The Central Bank of Bahrain (CBB) has prepared draft rules designed to regulate digital assets and certain aspects of the country’s crypto industry. The move aims to establish Bahrain as a regional leader in the fintech sector and restore its role as a major banking hub in the Persian Gulf.
Addressing Market Demand
The regulations have been released for consultation and the bank has set Dec. 31 as the deadline for providing feedback. The proposals have been published on the bank’s website, local media reported.
The comprehensive rules cover the implementation of a licensing regime for companies operating cryptocurrency trading platforms. A supervisory mechanism for the providers of other services related to crypto assets has been developed as well.
The draft paper addresses the need to introduce measures to safeguard the interests of customers. It also contains technology standards designed to minimize and manage the cyber security risks associated with the nascent industry.
In a statement quoted by the Bahrain News Agency, CBB’s executive director of banking supervision Khalid Hamad explained:
"This regulatory framework will address the demand from the market for these services and the need to recognize this financial innovation."
Hamad further commented that the CBB’s experience with the participants in Bahrain’s regulatory sandbox has been “insightful in shaping these rules.” The bank official was referring to Bahrain Fintech Bay, which was established to allow companies from the sector to operate and experiment with new ideas under lighter regulations.
Restoring Regional Leadership
Authorities in Manama launched the sandbox to boost the development of the fintech industry and increase the number of companies offering related services. At the same time, the initiative was part of efforts to reduce government expenditure through the implementation of new financial technology. In fintech Bahrain sees an opportunity to restore its position as a regional banking and business hub.
Bahrain Fintech Bay, which was set up in February of this year, has become home to around 30 companies working with cryptocurrencies, digital payments, blockchain and financial technologies. Other players in the Persian Gulf, including Abu Dhabi and Dubai, are also investing heavily to support the growth of fintech startups.

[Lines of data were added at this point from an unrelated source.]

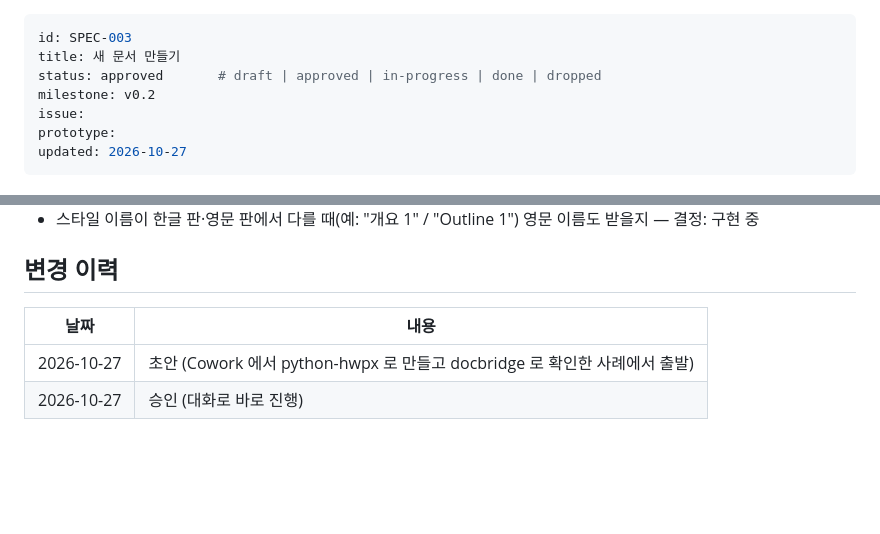
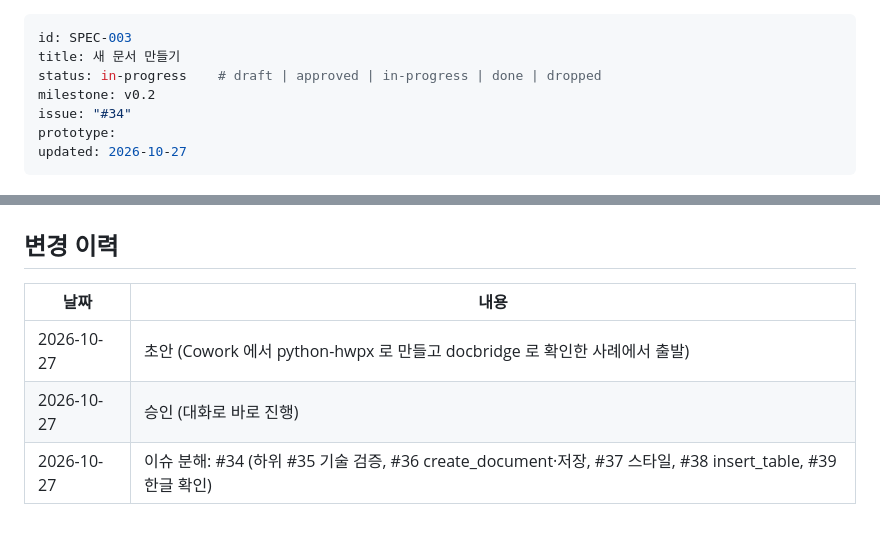
Before and after one commit to crowwan/docbridge, a Markdown page: docs/specs/SPEC-003-create-document.md, 2 parts joined by grey strips. Rendered like a GitHub page; blank space fills up the shorter version.

Commit message:
chore: SPEC-003 이슈 분해 반영, 진행 중으로 (#35)
Co-Authored-By: Claude Opus 5.5 (1M context) <noreply@anthropic.com>
Claude-Session: https://claude.ai/code/session_01E9LMHJtAwx8kzvckyjEjYX

```diff
--- a/docs/specs/SPEC-003-create-document.md
+++ b/docs/specs/SPEC-003-create-document.md
@@ -1,9 +1,9 @@
 ---
 id: SPEC-003
 title: 새 문서 만들기
-status: approved       # draft | approved | in-progress | done | dropped
+status: in-progress    # draft | approved | in-progress | done | dropped
 milestone: v0.2
-issue:
+issue: "#34"
 prototype:
 updated: 2026-10-27
 ---
@@ -118,3 +118,4 @@ GO 기준: 빈 문서와 양식 문서 각각으로 제목·개요·본문·표
 |---|---|
 | 2026-10-27 | 초안 (Cowork 에서 python-hwpx 로 만들고 docbridge 로 확인한 사례에서 출발) |
 | 2026-10-27 | 승인 (대화로 바로 진행) |
+| 2026-10-27 | 이슈 분해: #34 (하위 #35 기술 검증, #36 create_document·저장, #37 스타일, #38 insert_table, #39 한글 확인) |
```
Also changed, not shown: CLAUDE.md (+1 -1 lines).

But while Bahrain’s CBB is working to adopt regulations for decentralized, private cryptocurrencies, the central bank of the United Arab Emirates and the Saudi Arabian Monetary Authority have announced plans to issue a government-controlled digital currency. The new “blockchain-backed” coin will be used to improve the efficiency of cross-border transactions between the two neighboring countries.